The DASH diet is a diet that was created to assist individuals with high blood pressure. DASH stands for Dietary Approaches to Stop Hypertension. A 2022 study from The American Heart Association found that utilizing the DASH diet for stage 1 hypertension ( systolic ranging from 130 to 139 or diastolic ranging from 80 to 89) could prevent 26,000 cardiovascular disease events and 2,900 deaths. The DASH diet is high in fruits, vegetables, whole grains, nuts, low-fat dairy, fish, poultry, beans & and legumes, and vegetable oils. Swap chips for nuts and seeds for snacks and utilize more beans and legumes as a source of plant-based protein in place of red meat.

  1. Grow to love bananas, avocados, and salmon.

Many studies have demonstrated the impact of excess sodium on cardiovascular health. A 2022 study in women found that consuming foods rich in potassium may help offset the cardiovascular risk associated with higher sodium diets. Great potassium-rich foods include things like bananas, avocados, and salmon. Add bananas and avocado to smoothies, or consider grilled salmon as a topper to salads and vegetable bowls.

  1. Wake up with eggs.

Eggs are often referred to as some of the most conceivably packaged nutrient-dense foods, but for many years, eggs were seen as food that should be avoided in a heart-healthy diet. Why? Because eggs are high in cholesterol, experts believed that cholesterol in food was linked directly with cholesterol in the body. Subsequent research has demonstrated a different side to the cholesterol coin; and now, eggs have been found beneficial to heart health. A 2022 study found that moderate egg consumption led to an increase in healthy metabolites in the blood associated with better heart health. Consider scrambled eggs with vegetables or hard-boiled eggs as a snack a few days a week.

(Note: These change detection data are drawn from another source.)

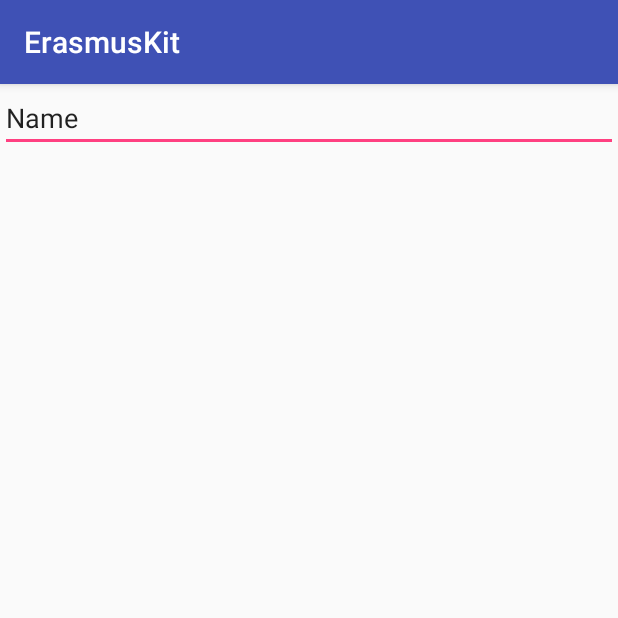
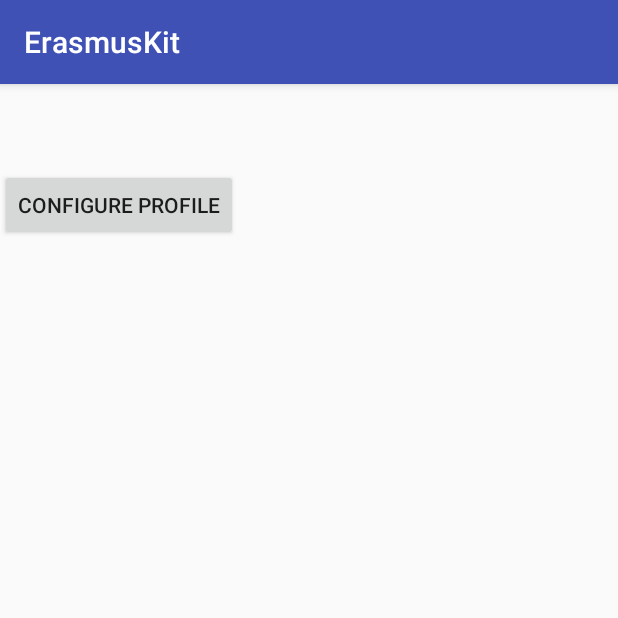
Before and after one commit to neseleznev/ErasmusKit, an Android app: the UsersActivity screen opened directly, with no data from a screen before it, on a phone screen of 412 x 824 dp, the top half of it. Run offline under Robolectric (Android 15) with nearby library versions, the phone set to English and light mode, and no system bars; our stand-ins replace Firebase (no records; nobody signed in at launch, a user with empty details on screens opened directly).

Commit message:
commit attempt

```diff
--- a/app/src/main/java/com/cooldevs/erasmuskit/CitiesActivity.java
+++ b/app/src/main/java/com/cooldevs/erasmuskit/CitiesActivity.java
@@ -151,6 +151,12 @@ public class CitiesActivity extends AppCompatActivity {
             case R.id.action_logout:
                 FirebaseAuth.getInstance().signOut();
                 return true;
+            case R.id.my_profile:
+
+                Intent intent = new Intent(this, UsersActivity.class);
+                startActivity(intent);
+                return true;
+
         }
 
         return super.onOptionsItemSelected(item);
--- a/app/src/main/java/com/cooldevs/erasmuskit/UsersActivity.java
+++ b/app/src/main/java/com/cooldevs/erasmuskit/UsersActivity.java
@@ -1,14 +1,62 @@
 package com.cooldevs.erasmuskit;
 
+import android.content.Intent;
+import android.net.Uri;
 import android.support.v7.app.AppCompatActivity;
 import android.os.Bundle;
+import android.view.View;
+import android.widget.Button;
+import android.widget.TextView;
+import android.widget.ToggleButton;
+
+import com.google.firebase.auth.FirebaseAuth;
+import com.google.firebase.auth.FirebaseUser;
 
 public class UsersActivity extends AppCompatActivity {
 
+
+
+
+    private static final String TAG = "UsersActivity";
+
+    FirebaseUser user = FirebaseAuth.getInstance().getCurrentUser();
+    // Name, email address, and profile photo Url
+    String name = user.getDisplayName();
+    String email = user.getEmail();
+    Uri photoUrl = user.getPhotoUrl();
+
+    // The user's ID, unique to the Firebase project. Do NOT use this value to
+    // authenticate with your backend server, if you have one. Use
+    // FirebaseUser.getToken() instead.
+    String uid = user.getUid();
+
+    private Button config_btn;
 
     @Override
     protected void onCreate(Bundle savedInstanceState) {
         super.onCreate(savedInstanceState);
         setContentView(R.layout.activity_users);
+
+        TextView user_name_tv=(TextView)findViewById(R.id.user_name);
+        user_name_tv.setText(name);
+
+        TextView user_email_tv=(TextView)findViewById(R.id.user_email);
+        user_email_tv.setText(email);
+
+        config_btn=(Button)findViewById(R.id.configue_profile_btn);
+        config_btn.setOnClickListener(new View.OnClickListener(){
+            @Override
+            public void onClick(View arg0){
+
+                Intent intent = new Intent(UsersActivity.this, ProfileConfigActivity.class);
+                startActivity(intent);
+
+            }
+
+        });
+
+
     }
+
+
 }
--- a/app/src/main/res/layout/activity_new_city.xml
+++ b/app/src/main/res/layout/activity_new_city.xml
@@ -29,6 +29,6 @@
         android:id="@+id/newcity_save_btn"
         android:layout_width="wrap_content"
         android:layout_height="wrap_content"
-        android:text="@string/new_city_btn_text"/>
+        android:text="@string/save_btn_text"/>
 
 </LinearLayout>
--- a/app/src/main/res/layout/activity_users.xml
+++ b/app/src/main/res/layout/activity_users.xml
@@ -1,18 +1,39 @@
 <?xml version="1.0" encoding="utf-8"?>
 <LinearLayout xmlns:android="http://schemas.android.com/apk/res/android"
+    xmlns:app="http://schemas.android.com/apk/res-auto"
     xmlns:tools="http://schemas.android.com/tools"
     android:id="@+id/activity_users"
+    android:orientation="vertical"
     android:layout_width="match_parent"
     android:layout_height="match_parent"
     tools:context="com.cooldevs.erasmuskit.UsersActivity">
 
 
-    <EditText
+    <TextView
+        android:text="TextView"
+        android:layout_width="match_parent"
+        android:layout_height="wrap_content"
+        android:id="@+id/user_name"
+        android:layout_weight="0.00" />
+
+
+
+    <TextView
+        android:text="TextView"
+        android:layout_width="match_parent"
+        android:layout_height="27dp"
+        android:id="@+id/user_email"
+        android:layout_below="@+id/user_name"
+        android:layout_alignParentLeft="true"
+        android:layout_alignParentStart="true"
+        android:layout_marginTop="10dp" />
+
+    <Button
+        android:id="@+id/configue_profile_btn"
         android:layout_width="wrap_content"
         android:layout_height="wrap_content"
-        android:inputType="textPersonName"
-        android:text="Name"
-        android:ems="10"
-        android:id="@+id/editText"
-        android:layout_weight="1" />
+        android:text="@string/configure_profile_btn_text"/>
+
+
+
 </LinearLayout>
--- a/app/src/main/res/menu/main_menu.xml
+++ b/app/src/main/res/menu/main_menu.xml
@@ -7,4 +7,9 @@
           android:orderInCategory="3"
           app:showAsAction="never" />
 
+    <item android:id="@+id/my_profile"
+        android:title="My profile"
+        android:orderInCategory="2"
+        app:showAsAction="never"/>
+
 </menu>
```
Also changed, not shown: app/src/main/AndroidManifest.xml (+4 -3 lines), app/src/main/java/com/cooldevs/erasmuskit/ProfileConfigActivity.java (added, +105 -0 lines), app/src/main/java/com/cooldevs/erasmuskit/User.java (+15 -9 lines), app/src/main/res/layout/activity_profile_config.xml (added, +87 -0 lines), app/src/main/res/values/strings.xml (+34 -1 lines).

  1. Slash the sugary drinks.

The old thinking in the world of heart-healthy diets was that saturated fats were to blame for worsening heart health, but newer research has shown otherwise – sugar is a much more offensive culprit to the heart. It is estimated that about 63% of youths and 49% of adults drink sugary beverages on a given day. These numbers are alarming, given the results of a 2015 study showing that just two weeks of drinking sugary beverages can increase cardiovascular disease risk factors in young adults. Start limiting any drinks with added sugar (think cola, juice, and sports drinks) and opt instead for plain water with lemon, or naturally flavored seltzer water.

Diet is a significant factor in better heart health. Still, studies show that managing stress, getting adequate sleep, limiting sedentary behaviors, and engaging in physical activity will also play a significant role alongside healthy eating habits. Eating more plants, moving more, and stressing less may all lead to a healthier ticker and a longer life!